Our position on sustainability
At GE, we believe that single-use products offer you fast, efficient, economical biopharmaceutical production. We also believe that the right way to do business is to do it sustainably. Although it might seem counter intuitive, single-use and sustainability go hand in hand.
Are single-use products good for the environment?
The simple answer? Usually. There is a very good chance that you can significantly reduce your carbon footprint, energy, and water use by switching from traditional stainless steel equipment to single-use products.
The evidence shows that the life cycle environmental impacts of single-use are lower than those for stainless steel across a range of impact categories. These categories include climate change, cumulative energy demand, freshwater consumption, human health, natural resources,and ecosystem quality.
The evidence for single-use sustainability
These perhaps unexpected sustainability results come from a third-party reviewed life cycle assessment (LCA) study performed in accordance with ISO standards. The study investigated products used at every stage of biopharmaceutical production, both at different usage scales and in different locations.
LCA evaluates environmental impacts, benefits, trade-offs, and burden shifts across the product life cycle.
- We collected data about all of the inputs and outputs (energies, masses, activities, equipment, transport) –known as the Life Cycle Inventory (LCI).
- We converted the LCI data into environmental impacts.
- We combined the impacts into damage categories.
- carbon footprint
- energy footprint
- water footprint
- human health
- ecosystem quality
- natural resources
For single use products the greatest impact is from the supply chain –materials, manufacturing,and distribution.
The impact of traditional stainless steel equipment comes almost entirely from its use –particularly the large amount of cleaning and sterilization required.
Fig 1. Impact comparison for traditional, single-use, and hybrid process technologies located in Turkey. Process configuration is 2 ×2000 L.
On average, single-use technologies had lower overall environmental impacts compared to traditional for all environmental impact categories in the study.
- The high energy demand of traditional equipment has more impact if the local grid is fossil fuel-powered, and less if there is more use of renewables.
- The supply chain impact of single-use equipment depends on logistics distance to the facility.
- In some cases, a hybrid system combining both types of equipment will be the most sustainable option.
Fig 2. Comparison of climate change impact between traditional and single-use mAb bioprocess(2 ×2000 L)in different locations.
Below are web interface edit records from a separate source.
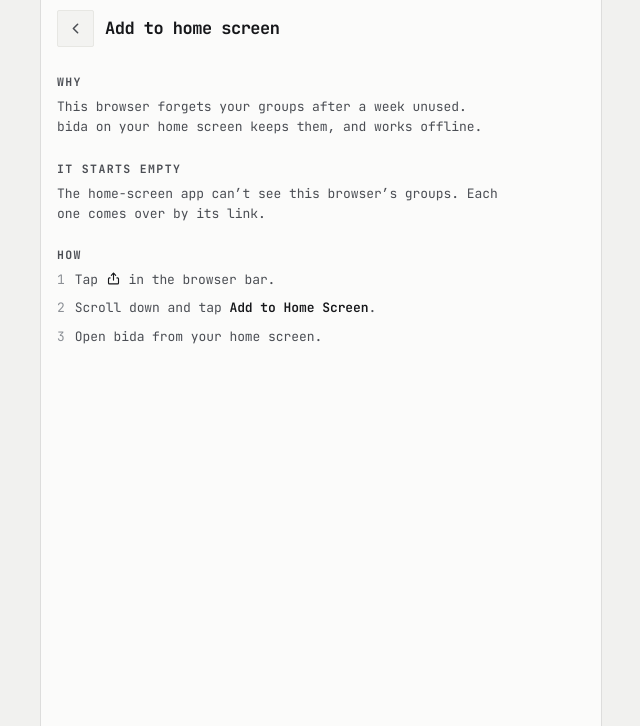
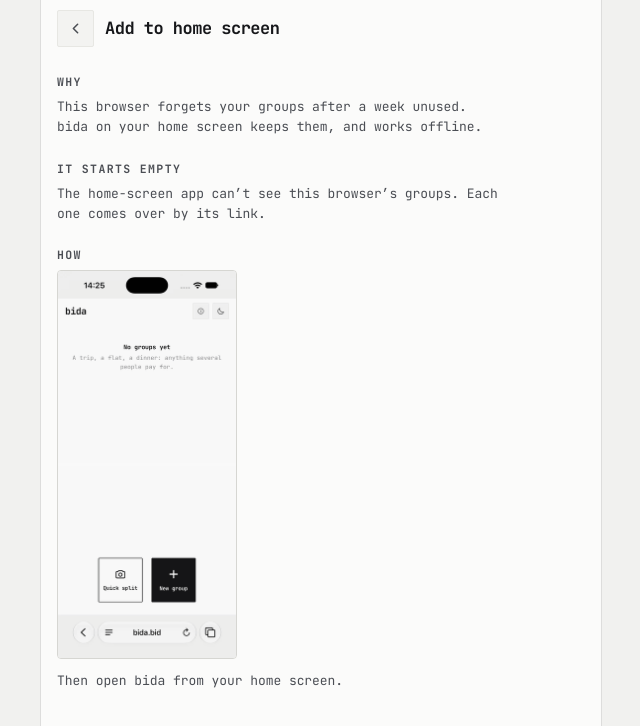
Before and after one commit to theoldg/bida, a Next.js app in the folder apps/web/: page /install in a window 1280 px wide. Shown: the top 726 px of the page, without its empty margins (319-959 px from the left). Built offline with nearby package versions, Linux system fonts and the light colour scheme.

Commit message:
web: show a recording of Safari on /install instead of numbered steps
Co-Authored-By: Claude Opus 5 <noreply@anthropic.com>

```diff
--- a/apps/web/app/globals.css
+++ b/apps/web/app/globals.css
@@ -407,12 +407,10 @@ a { color: inherit; text-decoration: none }
 .aboutsect p strong { color: var(--ink); font-weight: 600 }
 /* `/install` borrows that register (app/install/page.tsx). Its steps are
    numbered because they are done in order, out of the app, from memory. */
-.installsteps { list-style: none; counter-reset: step; display: flex; flex-direction: column; gap: 8px;
-  font-size: 13px; line-height: 1.55; color: var(--ink-2) }
-.installsteps li { counter-increment: step; display: flex; gap: 10px }
-.installsteps li::before { content: counter(step); font-family: var(--f-mono); color: var(--muted);
-  flex: none; width: 1ch }
-.installsteps strong { color: var(--ink); font-weight: 600 }
+/* The recorded walkthrough on /install: phone-shaped, so it is held to a width
+   that leaves the prose beside it readable rather than filling the column. */
+.installclip { display: block; width: 180px; height: auto; margin: 4px 0 12px;
+  border: 1px solid var(--rule); border-radius: var(--radius-l) }
 .installcopied { display: flex; gap: 9px; align-items: baseline; font-size: 13px; line-height: 1.55;
   color: var(--ink-2) }
 .installcopied svg { flex: none; color: var(--ink); transform: translateY(2px) }
--- a/apps/web/app/install/page.tsx
+++ b/apps/web/app/install/page.tsx
@@ -23,8 +23,6 @@ const arrivedCopied = () => new URLSearchParams(location.search).has("copied");
 export default function InstallPage() {
   const copied = useSyncExternalStore(never, arrivedCopied, () => false);
   const { page } = copy.install;
-  const share = <Icon name="share" size={15}
-    style={{ display: "inline", verticalAlign: "-2px", color: "var(--ink)" }} />;
 
   return (
     <Screen>
@@ -51,12 +49,12 @@ export default function InstallPage() {
 
             <section className="aboutsect">
               <h4>{page.how.title}</h4>
-              <ol className="installsteps">
-                <li><span>{page.how.tap} {share} {page.how.inBar}</span></li>
-                <li><span>{page.how.add} <strong>{page.how.addLabel}</strong>.</span></li>
-                <li>{page.how.open}</li>
-                {copied ? <li>{page.how.paste}</li> : null}
-              </ol>
+              {/* A recording of Safari, not numbered steps: the share sheet has
+                  moved between iOS versions, and a picture of it settles which
+                  button is meant faster than prose can. */}
+              <img className="installclip" src="/media/safari-add-to-home-screen.gif"
+                width={360} height={783} alt={page.how.clipAlt} />
+              <p>{copied ? page.how.thenPaste : page.how.then}</p>
             </section>
           </div>
         </Scroll>
--- a/apps/web/lib/copy.ts
+++ b/apps/web/lib/copy.ts
@@ -198,10 +198,9 @@ export const copy = {
       },
       how: {
         title: "How",
-        tap: "Tap", inBar: "in the browser bar.",
-        add: "Scroll down and tap", addLabel: "Add to Home Screen",
-        open: "Open bida from your home screen.",
-        paste: "Tap Paste link.",
+        clipAlt: "In Safari: the menu, Share, View More, Add to Home Screen, then Add.",
+        then: "Then open bida from your home screen.",
+        thenPaste: "Then open bida from your home screen and tap Paste link.",
       },
     },
   },
--- a/apps/web/scripts/precache.mjs
+++ b/apps/web/scripts/precache.mjs
@@ -40,7 +40,9 @@ function routeFor(file) {
 
 // Source maps are dead weight on a phone, and the service worker can't precache
 // itself. Everything else in the export is something a screen needs to paint.
-const skip = (f) => f.endsWith(".map") || f === "/sw.js";
+// `/media/` is the install walkthrough: a megabyte only a browser tab ever shows,
+// since the installed app never reaches /install.
+const skip = (f) => f.endsWith(".map") || f === "/sw.js" || f.startsWith("/media/");
 
 const files = (await walk(OUT)).filter((f) => !skip(f));
 const assets = files.map((f) => (f.endsWith(".html") ? routeFor(f) : f)).sort();
```
Also changed, not shown: apps/web/public/media/safari-add-to-home-screen.gif (added), 2 other files (tests, documents, lock files or other folders).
Each location is represented by a unique color, with traditional process on left and single-use process on right. Impact (y-axis) is ranked by logistics distance (x-axis) and electricity grid impact (z-axis).
Although traditional equipment can have a lower carbon footprint in a few locations, the results for water use are consistent across locations. In every case, single-use systems used far less water than their stainless steel counterparts (Fig 3).
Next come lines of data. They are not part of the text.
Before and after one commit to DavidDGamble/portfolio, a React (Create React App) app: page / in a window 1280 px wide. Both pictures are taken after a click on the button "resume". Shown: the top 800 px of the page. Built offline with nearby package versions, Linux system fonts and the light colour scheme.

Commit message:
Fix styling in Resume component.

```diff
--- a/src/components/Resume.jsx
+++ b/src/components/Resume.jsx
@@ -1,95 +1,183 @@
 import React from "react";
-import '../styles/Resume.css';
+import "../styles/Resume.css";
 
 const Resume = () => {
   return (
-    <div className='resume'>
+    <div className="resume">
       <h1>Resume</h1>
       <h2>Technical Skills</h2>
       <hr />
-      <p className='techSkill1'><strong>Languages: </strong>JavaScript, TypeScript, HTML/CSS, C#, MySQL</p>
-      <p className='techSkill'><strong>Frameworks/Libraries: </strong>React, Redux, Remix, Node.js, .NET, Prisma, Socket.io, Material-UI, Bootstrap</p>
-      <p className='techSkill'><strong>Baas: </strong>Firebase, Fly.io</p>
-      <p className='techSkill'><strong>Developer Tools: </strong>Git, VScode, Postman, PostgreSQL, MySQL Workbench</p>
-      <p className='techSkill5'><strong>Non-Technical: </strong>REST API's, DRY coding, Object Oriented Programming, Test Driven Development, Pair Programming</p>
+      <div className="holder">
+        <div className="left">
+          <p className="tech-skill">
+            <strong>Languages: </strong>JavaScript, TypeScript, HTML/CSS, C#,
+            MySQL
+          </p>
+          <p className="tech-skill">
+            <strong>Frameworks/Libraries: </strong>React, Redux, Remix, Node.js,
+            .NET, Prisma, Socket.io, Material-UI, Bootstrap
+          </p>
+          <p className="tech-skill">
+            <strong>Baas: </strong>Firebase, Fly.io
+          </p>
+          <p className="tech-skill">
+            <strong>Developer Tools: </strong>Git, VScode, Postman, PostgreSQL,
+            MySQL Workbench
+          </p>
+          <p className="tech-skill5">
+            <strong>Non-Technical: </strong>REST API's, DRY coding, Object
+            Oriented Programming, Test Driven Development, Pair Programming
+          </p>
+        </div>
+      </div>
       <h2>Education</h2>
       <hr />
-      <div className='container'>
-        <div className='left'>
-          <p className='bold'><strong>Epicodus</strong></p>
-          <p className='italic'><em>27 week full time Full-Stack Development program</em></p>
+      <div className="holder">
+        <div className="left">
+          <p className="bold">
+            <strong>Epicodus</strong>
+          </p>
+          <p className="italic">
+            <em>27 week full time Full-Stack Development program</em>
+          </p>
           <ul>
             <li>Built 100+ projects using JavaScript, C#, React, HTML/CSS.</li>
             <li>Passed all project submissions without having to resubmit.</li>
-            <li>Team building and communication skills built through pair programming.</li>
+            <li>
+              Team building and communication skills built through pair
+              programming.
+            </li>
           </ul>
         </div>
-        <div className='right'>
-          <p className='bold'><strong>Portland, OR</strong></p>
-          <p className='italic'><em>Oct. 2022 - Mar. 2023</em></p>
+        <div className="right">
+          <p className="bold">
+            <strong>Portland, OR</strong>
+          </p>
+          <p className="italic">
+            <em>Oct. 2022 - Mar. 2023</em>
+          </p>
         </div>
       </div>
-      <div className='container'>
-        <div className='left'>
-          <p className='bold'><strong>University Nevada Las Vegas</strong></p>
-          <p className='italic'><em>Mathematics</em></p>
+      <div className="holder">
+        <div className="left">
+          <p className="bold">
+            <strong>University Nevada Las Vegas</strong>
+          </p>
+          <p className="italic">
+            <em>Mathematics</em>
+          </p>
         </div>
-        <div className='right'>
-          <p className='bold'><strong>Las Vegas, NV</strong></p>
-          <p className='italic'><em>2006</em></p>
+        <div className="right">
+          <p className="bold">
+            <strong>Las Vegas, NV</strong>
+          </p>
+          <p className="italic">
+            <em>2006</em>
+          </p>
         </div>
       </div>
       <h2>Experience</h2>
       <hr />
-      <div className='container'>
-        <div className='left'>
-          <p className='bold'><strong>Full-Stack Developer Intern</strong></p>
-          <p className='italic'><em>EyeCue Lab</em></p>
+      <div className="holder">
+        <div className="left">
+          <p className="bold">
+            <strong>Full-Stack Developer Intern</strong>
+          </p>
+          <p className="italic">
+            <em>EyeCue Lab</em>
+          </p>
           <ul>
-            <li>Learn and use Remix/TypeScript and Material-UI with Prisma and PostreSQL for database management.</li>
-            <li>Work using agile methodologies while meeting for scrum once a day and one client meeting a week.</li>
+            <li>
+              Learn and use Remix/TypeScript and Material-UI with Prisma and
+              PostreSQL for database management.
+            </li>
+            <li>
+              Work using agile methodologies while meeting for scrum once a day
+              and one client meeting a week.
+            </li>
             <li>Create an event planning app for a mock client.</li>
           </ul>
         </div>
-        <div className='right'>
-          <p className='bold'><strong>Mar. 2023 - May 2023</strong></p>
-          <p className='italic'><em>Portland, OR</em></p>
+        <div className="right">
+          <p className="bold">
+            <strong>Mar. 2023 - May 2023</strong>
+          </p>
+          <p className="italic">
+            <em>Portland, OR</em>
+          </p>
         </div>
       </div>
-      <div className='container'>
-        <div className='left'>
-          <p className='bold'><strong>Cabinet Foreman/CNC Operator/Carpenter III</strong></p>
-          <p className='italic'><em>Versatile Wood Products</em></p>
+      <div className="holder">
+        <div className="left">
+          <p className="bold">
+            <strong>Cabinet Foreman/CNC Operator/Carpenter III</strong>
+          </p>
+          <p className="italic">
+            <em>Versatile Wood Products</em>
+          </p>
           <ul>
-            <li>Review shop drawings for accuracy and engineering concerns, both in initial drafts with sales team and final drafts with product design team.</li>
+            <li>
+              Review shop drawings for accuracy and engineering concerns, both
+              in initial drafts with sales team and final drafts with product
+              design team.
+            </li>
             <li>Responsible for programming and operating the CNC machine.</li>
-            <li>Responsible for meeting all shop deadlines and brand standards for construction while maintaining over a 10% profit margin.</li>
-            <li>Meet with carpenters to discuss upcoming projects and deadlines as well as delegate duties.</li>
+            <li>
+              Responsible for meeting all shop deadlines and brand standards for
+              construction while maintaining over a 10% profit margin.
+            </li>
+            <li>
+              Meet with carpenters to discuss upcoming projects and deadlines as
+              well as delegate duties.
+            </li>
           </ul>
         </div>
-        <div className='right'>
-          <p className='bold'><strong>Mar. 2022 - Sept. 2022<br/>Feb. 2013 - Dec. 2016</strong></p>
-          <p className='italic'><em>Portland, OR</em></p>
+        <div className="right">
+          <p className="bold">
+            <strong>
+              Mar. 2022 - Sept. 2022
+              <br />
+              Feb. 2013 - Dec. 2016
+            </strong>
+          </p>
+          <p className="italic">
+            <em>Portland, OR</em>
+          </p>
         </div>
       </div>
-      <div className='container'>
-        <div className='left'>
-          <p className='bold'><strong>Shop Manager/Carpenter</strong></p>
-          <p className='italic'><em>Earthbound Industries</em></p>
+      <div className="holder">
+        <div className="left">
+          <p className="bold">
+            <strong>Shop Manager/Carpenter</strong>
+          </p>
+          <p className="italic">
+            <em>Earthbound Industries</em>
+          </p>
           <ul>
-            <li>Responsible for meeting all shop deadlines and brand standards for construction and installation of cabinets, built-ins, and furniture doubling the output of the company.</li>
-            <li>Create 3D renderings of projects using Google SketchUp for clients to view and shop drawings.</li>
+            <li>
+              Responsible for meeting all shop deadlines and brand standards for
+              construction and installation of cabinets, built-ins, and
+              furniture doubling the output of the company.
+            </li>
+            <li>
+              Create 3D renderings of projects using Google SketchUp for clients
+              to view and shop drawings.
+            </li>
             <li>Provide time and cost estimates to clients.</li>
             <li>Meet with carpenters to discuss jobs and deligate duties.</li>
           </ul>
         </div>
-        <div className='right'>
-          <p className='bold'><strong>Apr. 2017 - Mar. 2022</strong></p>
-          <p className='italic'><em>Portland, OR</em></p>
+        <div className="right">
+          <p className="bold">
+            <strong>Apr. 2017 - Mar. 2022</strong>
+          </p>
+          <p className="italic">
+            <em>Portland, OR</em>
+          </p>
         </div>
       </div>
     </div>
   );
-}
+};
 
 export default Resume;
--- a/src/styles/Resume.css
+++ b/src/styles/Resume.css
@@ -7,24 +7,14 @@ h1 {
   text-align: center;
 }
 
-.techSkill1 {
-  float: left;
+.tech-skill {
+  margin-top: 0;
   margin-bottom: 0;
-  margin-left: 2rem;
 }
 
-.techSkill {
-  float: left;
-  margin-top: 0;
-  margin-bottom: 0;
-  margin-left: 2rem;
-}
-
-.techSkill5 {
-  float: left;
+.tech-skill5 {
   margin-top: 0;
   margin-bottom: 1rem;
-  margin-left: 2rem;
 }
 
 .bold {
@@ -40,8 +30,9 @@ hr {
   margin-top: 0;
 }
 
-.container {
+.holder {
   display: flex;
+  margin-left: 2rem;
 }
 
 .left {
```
Fig 3. Comparison of freshwater consumption impact between traditional and single-use mAb bioprocess (2 ×2000 L)in different locations. Each location is represented by a unique color, with traditional process on left and single-use process on right. Impact (y-axis) is ranked by logistics distance (x-axis) and electricity grid impact (z-axis).
- Download the white paper: Single-use technology and sustainability: quantifying the environmental impact in biologic manufacturing
- Download a presentation of the LCA study results: Single-use technology and sustainability -quantifying the environmental impact
- Watch a webinar: Single-use technology and sustainability -quantifying the environmental impact
Key take-home messages
Using single-use technologies results in reduced environmental impact of mAb production… usually. Region of choice for a facility can strongly influence environmental impact due to transport and grid differences. Single-use disposal at end-of-life does not contribute significantly to environmental impact.
Choosing the best options for you
When you make the shift to single-use products, you want to maximize the benefits to the environment. That means considering a wide range of factors, from your specific production processes to the location of your facilities. Our experts can help you to put together a single-use system, or a hybrid of single use technologies and traditional equipment, designed to give you the fast, efficient production you need at a lower environmental impact.